PROVIDED DATA -
----
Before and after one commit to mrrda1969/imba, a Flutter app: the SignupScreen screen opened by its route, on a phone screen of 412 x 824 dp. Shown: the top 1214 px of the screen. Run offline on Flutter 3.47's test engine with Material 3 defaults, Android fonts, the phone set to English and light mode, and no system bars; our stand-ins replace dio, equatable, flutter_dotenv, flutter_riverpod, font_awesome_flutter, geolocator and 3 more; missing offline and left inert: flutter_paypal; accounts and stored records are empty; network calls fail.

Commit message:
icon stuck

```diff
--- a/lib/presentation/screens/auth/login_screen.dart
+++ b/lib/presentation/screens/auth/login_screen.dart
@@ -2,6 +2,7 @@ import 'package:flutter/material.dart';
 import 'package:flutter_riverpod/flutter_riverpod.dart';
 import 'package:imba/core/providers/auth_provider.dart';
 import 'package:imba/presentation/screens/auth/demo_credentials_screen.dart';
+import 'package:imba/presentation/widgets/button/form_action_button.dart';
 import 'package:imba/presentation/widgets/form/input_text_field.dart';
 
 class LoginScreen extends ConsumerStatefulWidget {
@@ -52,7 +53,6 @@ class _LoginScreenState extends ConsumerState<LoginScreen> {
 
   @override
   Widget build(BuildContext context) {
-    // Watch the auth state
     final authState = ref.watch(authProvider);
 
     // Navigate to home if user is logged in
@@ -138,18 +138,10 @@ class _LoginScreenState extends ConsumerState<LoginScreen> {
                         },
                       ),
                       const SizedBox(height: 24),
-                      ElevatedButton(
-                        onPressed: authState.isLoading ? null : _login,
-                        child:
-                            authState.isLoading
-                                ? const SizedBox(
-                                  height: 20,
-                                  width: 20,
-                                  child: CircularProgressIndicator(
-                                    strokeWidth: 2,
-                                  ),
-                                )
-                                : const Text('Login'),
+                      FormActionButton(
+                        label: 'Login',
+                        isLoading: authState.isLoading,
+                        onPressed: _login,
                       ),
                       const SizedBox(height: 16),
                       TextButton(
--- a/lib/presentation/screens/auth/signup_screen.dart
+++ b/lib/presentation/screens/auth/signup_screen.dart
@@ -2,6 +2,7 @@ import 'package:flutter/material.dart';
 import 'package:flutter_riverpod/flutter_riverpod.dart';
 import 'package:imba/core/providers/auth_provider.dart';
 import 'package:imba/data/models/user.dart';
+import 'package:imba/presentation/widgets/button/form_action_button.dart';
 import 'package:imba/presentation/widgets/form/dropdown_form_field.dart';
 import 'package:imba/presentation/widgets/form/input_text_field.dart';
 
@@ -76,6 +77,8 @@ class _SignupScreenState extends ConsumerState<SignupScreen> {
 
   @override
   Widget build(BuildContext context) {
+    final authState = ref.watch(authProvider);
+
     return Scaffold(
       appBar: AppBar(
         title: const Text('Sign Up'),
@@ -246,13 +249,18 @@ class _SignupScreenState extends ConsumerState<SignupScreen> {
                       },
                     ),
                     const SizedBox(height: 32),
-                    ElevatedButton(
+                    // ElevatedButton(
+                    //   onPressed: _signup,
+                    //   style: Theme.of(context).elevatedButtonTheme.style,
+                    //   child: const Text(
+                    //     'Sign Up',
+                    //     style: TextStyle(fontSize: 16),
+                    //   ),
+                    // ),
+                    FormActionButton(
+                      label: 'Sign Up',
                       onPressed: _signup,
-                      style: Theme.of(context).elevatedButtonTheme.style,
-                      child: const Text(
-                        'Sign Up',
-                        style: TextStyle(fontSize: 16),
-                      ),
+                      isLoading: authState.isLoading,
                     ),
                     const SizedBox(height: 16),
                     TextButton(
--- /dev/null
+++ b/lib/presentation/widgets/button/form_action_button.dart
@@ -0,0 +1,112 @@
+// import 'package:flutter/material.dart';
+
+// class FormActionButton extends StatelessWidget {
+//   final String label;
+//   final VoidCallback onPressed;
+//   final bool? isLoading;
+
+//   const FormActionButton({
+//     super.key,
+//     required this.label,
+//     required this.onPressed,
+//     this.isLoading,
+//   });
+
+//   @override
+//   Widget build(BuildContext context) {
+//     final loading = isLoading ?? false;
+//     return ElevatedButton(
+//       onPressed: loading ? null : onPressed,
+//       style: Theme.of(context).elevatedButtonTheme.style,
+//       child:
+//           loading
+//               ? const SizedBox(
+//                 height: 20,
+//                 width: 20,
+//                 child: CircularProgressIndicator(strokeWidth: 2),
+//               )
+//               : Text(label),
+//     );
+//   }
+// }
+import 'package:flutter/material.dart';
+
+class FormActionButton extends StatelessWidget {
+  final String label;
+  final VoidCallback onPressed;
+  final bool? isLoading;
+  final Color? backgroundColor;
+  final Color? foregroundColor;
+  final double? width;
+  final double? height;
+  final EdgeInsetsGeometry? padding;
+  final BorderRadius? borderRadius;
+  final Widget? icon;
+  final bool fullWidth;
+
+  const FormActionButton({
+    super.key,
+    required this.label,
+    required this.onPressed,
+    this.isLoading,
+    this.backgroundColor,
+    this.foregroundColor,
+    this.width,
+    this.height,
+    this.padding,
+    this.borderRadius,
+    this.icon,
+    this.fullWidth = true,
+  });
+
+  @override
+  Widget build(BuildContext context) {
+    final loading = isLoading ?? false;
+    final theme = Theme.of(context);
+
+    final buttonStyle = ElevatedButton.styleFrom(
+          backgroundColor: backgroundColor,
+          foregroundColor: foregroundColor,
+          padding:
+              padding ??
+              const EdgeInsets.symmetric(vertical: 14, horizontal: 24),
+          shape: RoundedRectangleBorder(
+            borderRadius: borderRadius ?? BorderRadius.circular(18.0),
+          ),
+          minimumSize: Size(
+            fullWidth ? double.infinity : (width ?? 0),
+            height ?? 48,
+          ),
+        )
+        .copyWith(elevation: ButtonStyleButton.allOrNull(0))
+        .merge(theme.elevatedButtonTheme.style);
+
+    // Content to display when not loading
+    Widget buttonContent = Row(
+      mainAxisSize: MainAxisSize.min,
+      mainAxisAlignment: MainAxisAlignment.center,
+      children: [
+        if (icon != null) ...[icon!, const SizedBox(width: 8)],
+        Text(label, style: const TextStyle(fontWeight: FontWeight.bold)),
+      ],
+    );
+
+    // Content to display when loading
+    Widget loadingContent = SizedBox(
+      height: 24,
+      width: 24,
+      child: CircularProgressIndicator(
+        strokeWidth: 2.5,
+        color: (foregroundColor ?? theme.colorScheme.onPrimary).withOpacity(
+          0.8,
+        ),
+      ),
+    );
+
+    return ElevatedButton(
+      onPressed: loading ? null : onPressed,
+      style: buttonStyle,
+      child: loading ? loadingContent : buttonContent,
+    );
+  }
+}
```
----
INSTRUCTIONS FOR THE TASK - When a line contains the string "elevatedButtonTheme", count that line; once every line of the records has been checked, state the count alone.

TASK RESULT - 4